Gal Metal does a great job of shaking up expectations – from its zany story to its unconventional take on the music rhythm genre. More often than not, the ridiculous elements that make Gal Metal work, even if at times it does not seem like they should. The overall experience is an enjoyable, unpredictable one spanning more than a dozen chapters.
When I say that there are some ridiculous elements to Gal Metal, I am not exaggerating. The two core narrative constructs revolve around these octopus aliens (Octoids). They are not here to harvest our resources or perform rectal experiments on unsuspecting farmers. It turns out that they heard music of ours and they hate it – especially rock music. So they are here to conquer the people of Earth because we basically blew their ears out with sensory overload. That same loud and proud music we Earthlings play is how we will repel them as well.
Of course, if it was as simple as firing up some Guitar Hero, that would be entirely too easy. Our male protagonist soon finds himself thrust into the body of a female. What ensues from there are some hijinks about teenagers, rock music and a lot of awkward scenarios. Some of the gags work better than others, at times eliciting groans but more often than not grins. That everything is presented in a simple but appealing bright, colorful combination anime visuals / comic book panel presentation helps. Plashes of bright reds or blues against dark grays, blues and blacks. This is not a story meant to be taken seriously, but the visuals are so over-the-top that these elements just play well together.
You then spend your day doing a variety of different tasks – think of it as a less structured take on Persona’s daily activities. Then at night, the music happens. You use one remote to serve as the kick drum and the other Switch remote for the snare drum. What happens then is a very openly interpreted take on the music genre. Instead of focusing on timing specific button presses to coincide with matching note blocks that fly vertically across the screen, but coming up with your own drum beats. You get points for experimenting, because this is a very unstructured, freestyle form of drumming. That is not to say you can go wild and just randomly flip the controllers around willy-nilly, but there is a far greater feeling of self expression here than most music games. The tracks themselves are an interesting collection of classical songs converted to heavy rock tunes.
While all of the above is pretty entertaining, the pacing of the daily activities can be a bit slow and might feel as though it is bogging players down from enjoying the musical game aspects itself. That there is no online or local multiplayer also feels like a bit of a missed opportunity as I can see this being a pretty solid party game the way Guitar Hero used to be. It can also take a bit of time to get used to the motion controls.

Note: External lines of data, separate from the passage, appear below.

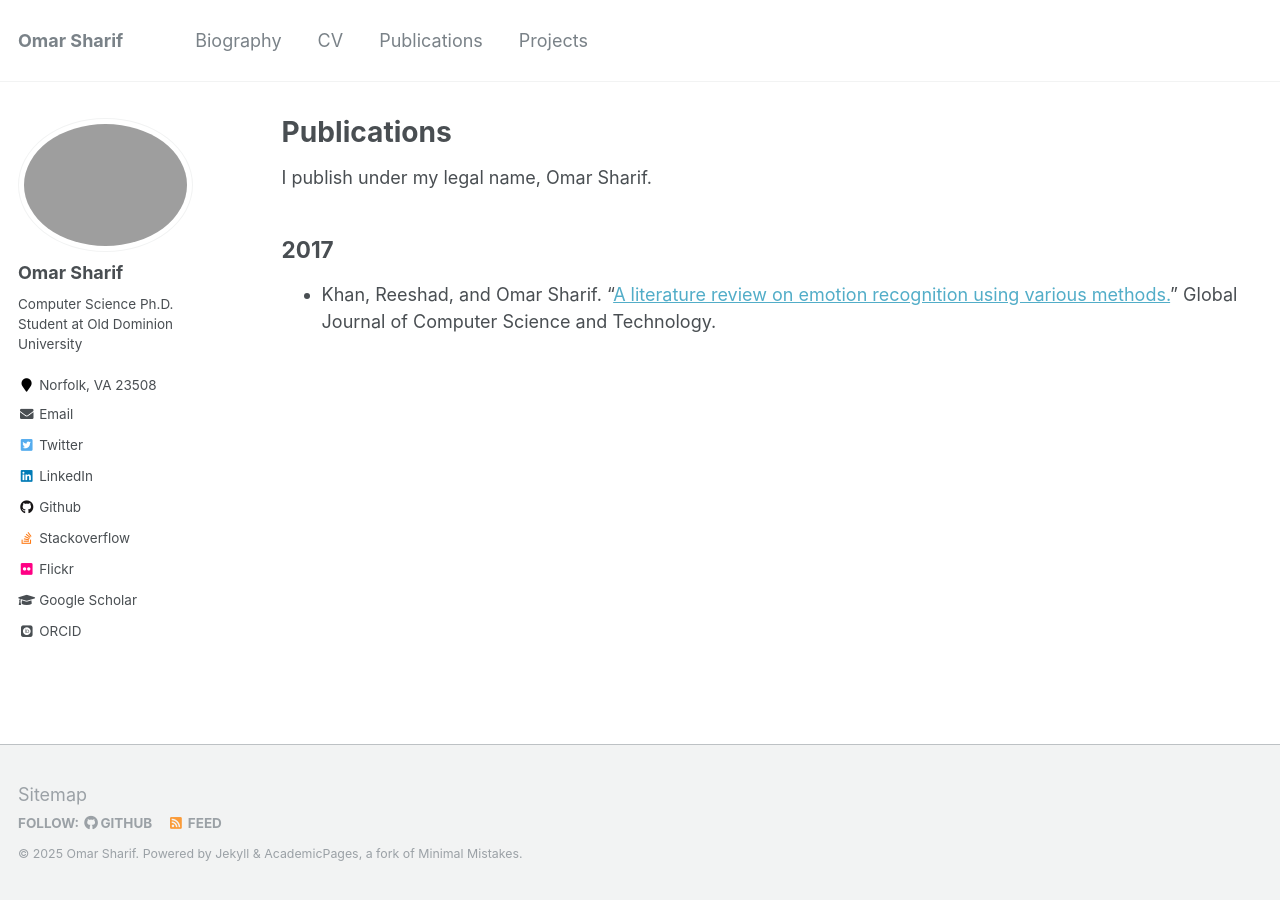
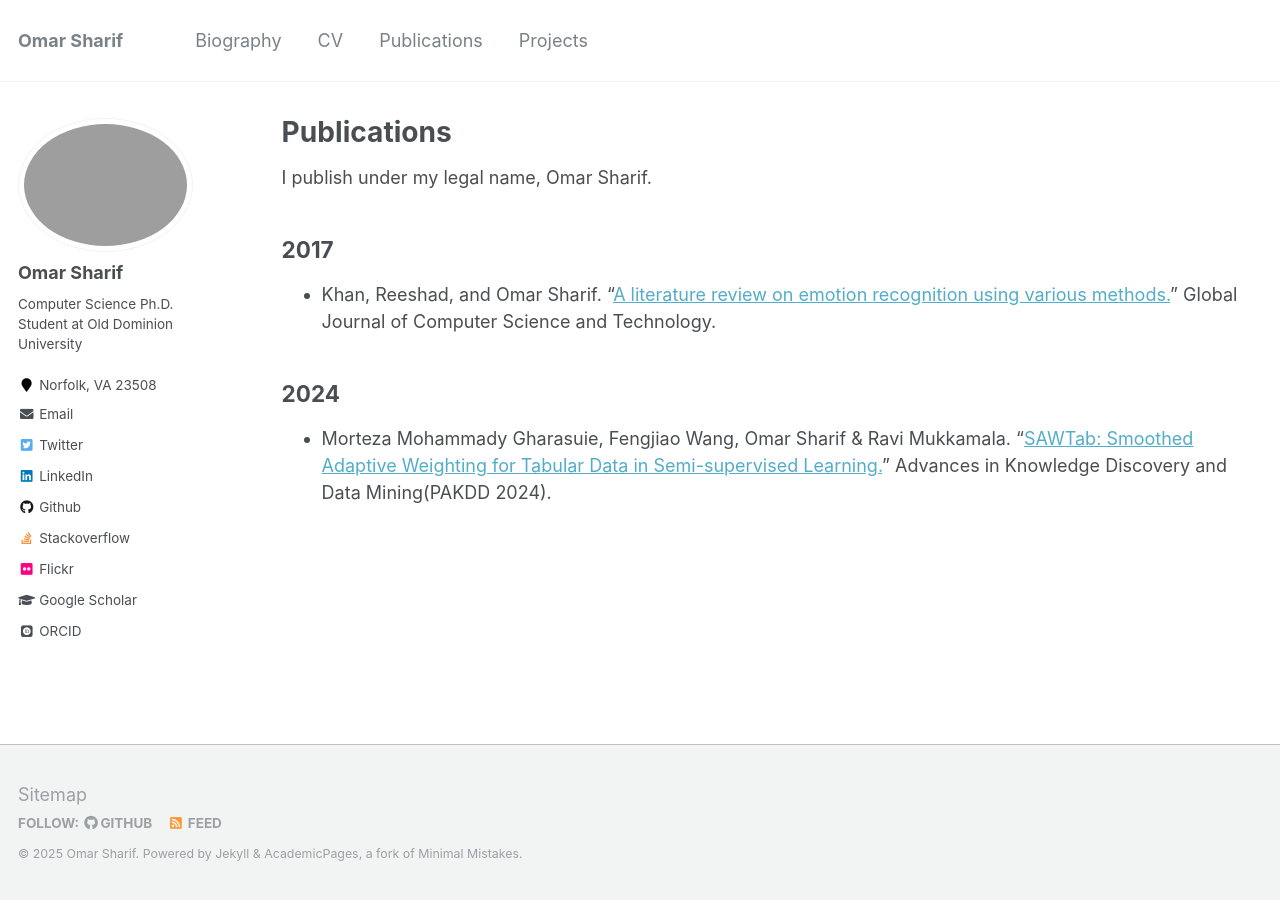
Before and after one commit to omarsharif786/omarsharif786.github.io, a Jekyll site: the page built from _pages/publications.md, in a window 1280 px wide. Built offline with Jekyll 4.4.1, drawn with Linux system fonts in a browser that asks for light colours; some web fonts are replaced.

Commit message:
pulication page update

```diff
--- a/_pages/publications.md
+++ b/_pages/publications.md
@@ -10,3 +10,8 @@ I publish under my legal name, Omar Sharif.
 ----
 
 * Khan, Reeshad, and Omar Sharif. "[A literature review on emotion recognition using various methods.](https://computerresearch.org/index.php/computer/article/view/1507)" Global Journal of Computer Science and Technology.
+
+2024
+----
+
+* Morteza Mohammady Gharasuie, Fengjiao Wang, Omar Sharif & Ravi Mukkamala. "[SAWTab: Smoothed Adaptive Weighting for Tabular Data in Semi-supervised Learning.](https://link.springer.com/chapter/10.1007/978-981-97-2259-4_24)" Advances in Knowledge Discovery and Data Mining(PAKDD 2024).
```
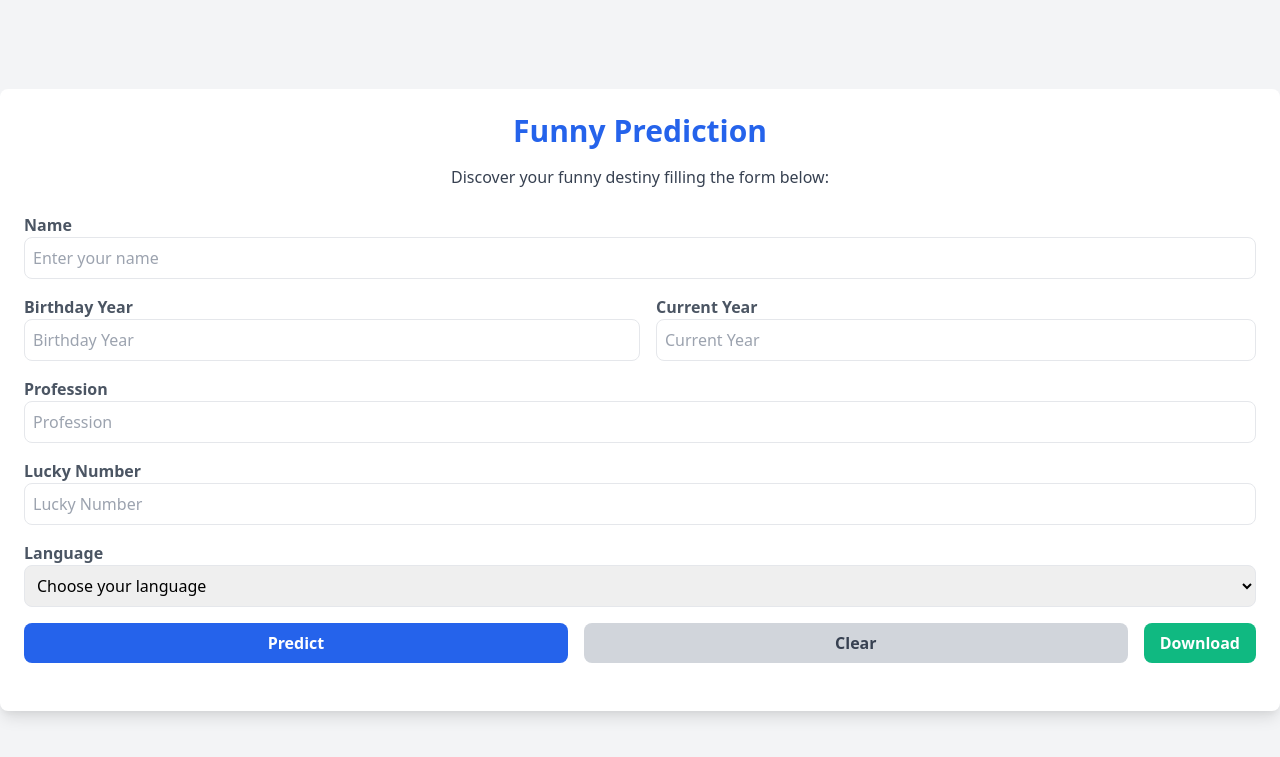
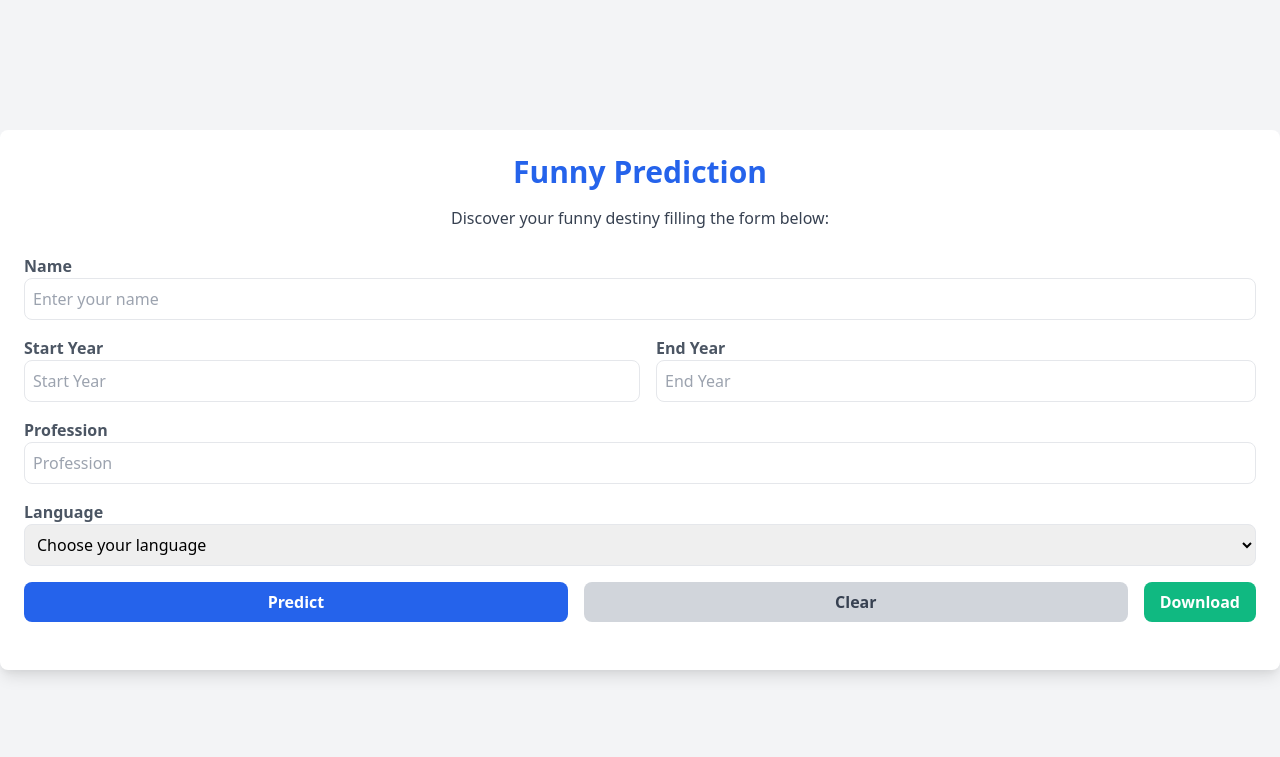
Before and after one commit to AlbertoBarrago/DeathPrediction, a FastAPI app: page / in a window 1280 px wide. Shown: the top 757 px of the page. Run offline with FastAPI, Linux system fonts and the light colour scheme; some libraries are stand-ins or nearby versions.

Commit message:
Fixed Answer

```diff
--- a/main.py
+++ b/main.py
@@ -30,9 +30,8 @@ async def favicon():
 
 @dataclass
 class GenerateRequest(BaseModel):
-    birthday: int = Form(...),
-    current_year: int = Form(...),
-    lucky_number: int = Form(...),
+    start_year: int = Form(...),
+    end_year: int = Form(...),
     profession: str = Form(...),
     language: str = Form(...)
     name: str = Form(...)
@@ -41,11 +40,12 @@ class GenerateRequest(BaseModel):
 @app.post("/generate")
 async def predict(data: GenerateRequest = Form()):
     prompt = (
-        f"Generate a funny prediction for {data.name} someone's life from {data.birthday} to {data.current_year},"
-        f"is job is {data.profession} and his language is {data.language}"
-        f"and their lucky number is {data.lucky_number}."
-        f"Make it fun and lighthearted."
-        f"Don't use \n but markdown format")
+        f"Generate a funny prediction for {data.name} about their life from {data.start_year} to {data.end_year}. "
+        f"Their job is {data.profession}. "
+        f"Write the prompt in {data.language}. "
+        f"Make it fun and lighthearted. "
+        f"Format it in markdown without using '\\n'."
+    )
 
     # Use correct port 11234
     try:
--- a/templates/index.html
+++ b/templates/index.html
@@ -30,27 +30,23 @@
                    id="name" name="name" placeholder="Enter your name" required/>
             <div class="grid grid-cols-2 space-x-4">
                 <div>
-                    <label for="birthday" class="block text-gray-600 font-semibold mt-4">Birthday Year</label>
+                    <label for="start_year" class="block text-gray-600 font-semibold mt-4">Start Year</label>
                     <input type="number"
                            class="form-control w-full border rounded-lg p-2 focus:ring focus:ring-blue-300"
-                           name="birthday" id="birthday" placeholder="Birthday Year" required/>
+                           name="start_year" id="start_year" placeholder="Start Year" required/>
                 </div>
 
                 <div>
-                    <label for="current_year" class="block text-gray-600 font-semibold mt-4">Current Year</label>
+                    <label for="end_year" class="block text-gray-600 font-semibold mt-4">End Year</label>
                     <input type="number"
                            class="form-control w-full border rounded-lg p-2 focus:ring focus:ring-blue-300"
-                           name="current_year" id="current_year" placeholder="Current Year" required/>
+                           name="end_year" id="end_year" placeholder="End Year" required/>
                 </div>
             </div>
 
             <label for="profession" class="block text-gray-600 font-semibold mt-4">Profession</label>
             <input class="form-control w-full border rounded-lg p-2 focus:ring focus:ring-blue-300"
                    name="profession" id="profession" placeholder="Profession" required/>
-
-            <label for="lucky_number" class="block text-gray-600 font-semibold mt-4">Lucky Number</label>
-            <input type="number" class="form-control w-full border rounded-lg p-2 focus:ring focus:ring-blue-300"
-                   name="lucky_number" id="lucky_number" placeholder="Lucky Number" required/>
 
             <label for="language" class="block text-gray-600 font-semibold mt-4">Language</label>
             <select class="form-control w-full border rounded-lg p-2 focus:ring focus:ring-blue-300" name="language"
```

It is great to see a title like this that takes advantage of the Switch’s controls, just like some of the most popular Wii and Rock Band games of old did, as it can create a great sense of immersion.